“Although vehicle cameras have the potential to improve safety, these features do not need to come at the expense of consumer privacy,” the senators wrote. “Tesla must take all necessary steps to protect consumer information and maintain strong privacy protections for its vehicle owners. […] This apparent willful disregard for the privacy of Tesla customers is unacceptable and raises serious questions about Tesla’s management practices.”
Senators Markey and Blumenthal requested written responses to the following questions by May 5, 2023:
- Please fully describe the purposes for which Tesla collects and retains vehicle recordings, how long those recordings are kept, and who has access to them.
- Does Tesla restrict access to these vehicle camera recordings to certain employees or contractors through policy and technical measures? If so, please describe in detail those restrictions.
- Why were Telsa’s policy and technical measures unable to prevent the wrongful sharing of vehicle recordings? Has Tesla investigated this misuse of highly invasive customer information?
- Were Tesla executives aware that their employees were sharing consumer vehicle recordings, including videos and images, on internal company messaging software prior to Reuters’ public reporting on this topic?
- If so, for how long were the executives aware of this employee behavior and what steps did Tesla take to stop this employee behavior?
- If not, will Tesla commit to taking all necessary steps, including formal policy changes, to ensure that this breach of consumer privacy does not happen again?
- Are Tesla executives certain that Tesla employees no longer share vehicle camera recordings for unauthorized purposes?
- What steps is Tesla taking to ensure that the camera recordings are actually anonymous?
- Will Tesla commit to taking all necessary steps, including formal policy changes, to ensure that vehicle camera recordings do not identify the location of the Tesla customer?

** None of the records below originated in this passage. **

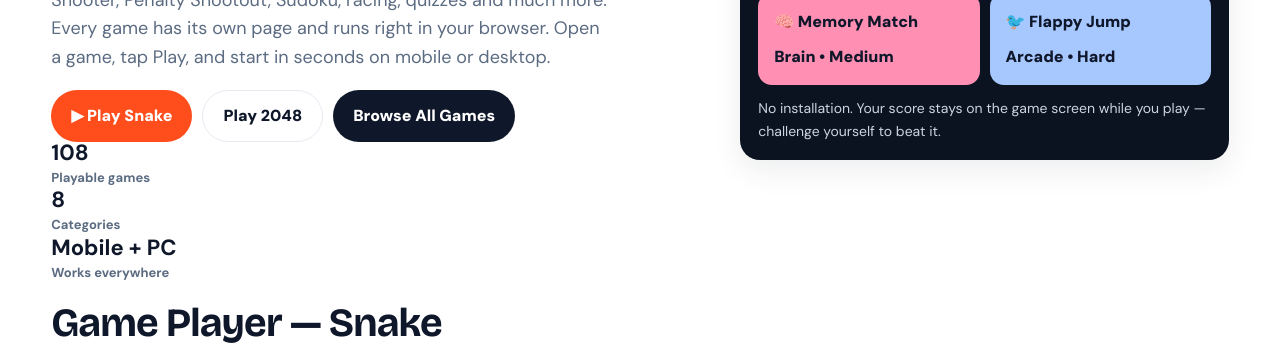
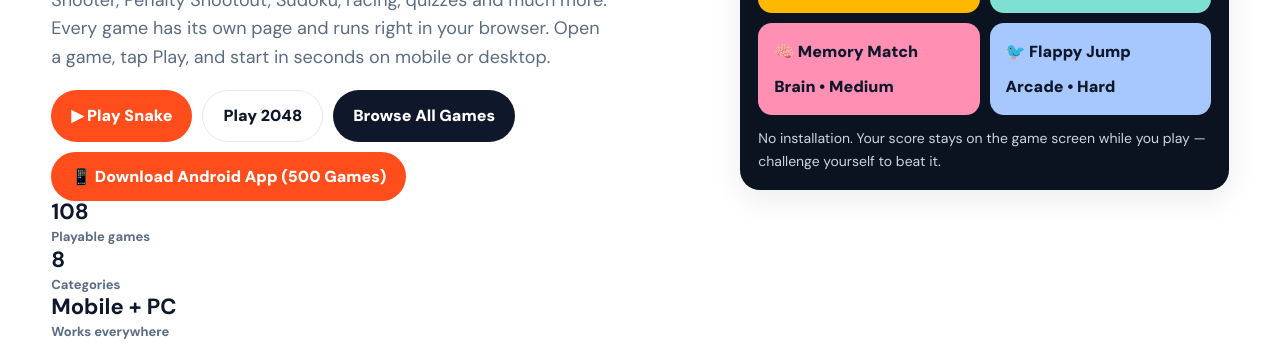
Before and after one commit to ub520117-wq/html5-games, a plain HTML site: page index.html in a window 1280 px wide. Shown: the part 405-762 px from the top of the page. Drawn offline with nearby package versions, Linux system fonts and the light colour scheme.

Commit message:
Add Android app download button (500 Games APK)

```diff
--- a/index.html
+++ b/index.html
@@ -37,6 +37,7 @@
         <a class="btn btn-orange" href="/games/snake.html">▶ Play Snake</a>
         <a class="btn btn-outline" href="/games/g2048.html">Play 2048</a>
         <a class="btn" href="#games">Browse All Games</a>
+        <a class="btn btn-orange" href="https://github.com/ub520117-wq/html5-games/releases/download/v1.0/html5-games.apk">📱 Download Android App (500 Games)</a>
       </div>
       <div class="stats">
         <div class="stat"><b>108</b><span>Playable games</span></div>
```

Senators Markey and Blumenthal have long advocated for autonomous vehicle (AV) technology privacy and safety. In July 2019, Senators Markey and Blumenthal reintroduced the Security and Privacy in Your Car (SPY Car) Act, which directs the National Highway Traffic Safety Administration (NHTSA) and the Federal Trade Commission (FTC) to establish federal standards to ensure cybersecurity in increasingly computerized vehicles and to protect drivers’ privacy. In August 2021, Senators Markey and Blumenthal sent a letter to the FTC, calling for the agency to launch an investigation into Tesla’s advertising of driving automation systems. In February 2022, Senators Markey and Blumenthal sent a letter to Tesla co-Founder and CEO Elon Musk following numerous reports of dangerous braking flaws in Tesla’s Autopilot and Full Self-Driving systems and amid several federal safety investigations, voicing serious concerns with the implementation of the company’s technology. In June 2022, Senators Markey and Blumenthal issued a joint statement applauding NHTSA for upgrading its investigation into Tesla’s Autopilot system from a preliminary evaluation to an engineering analysis. In October 2022 and February 2023, Senators Markey and Blumenthal issued additional joint statements on a reported DOJ investigation into Tesla’s misleading advertising of driving automation systems and on Tesla’s recall of more than 360,000 of its vehicles equipped with Full Self-Driving Beta software due to crash risk.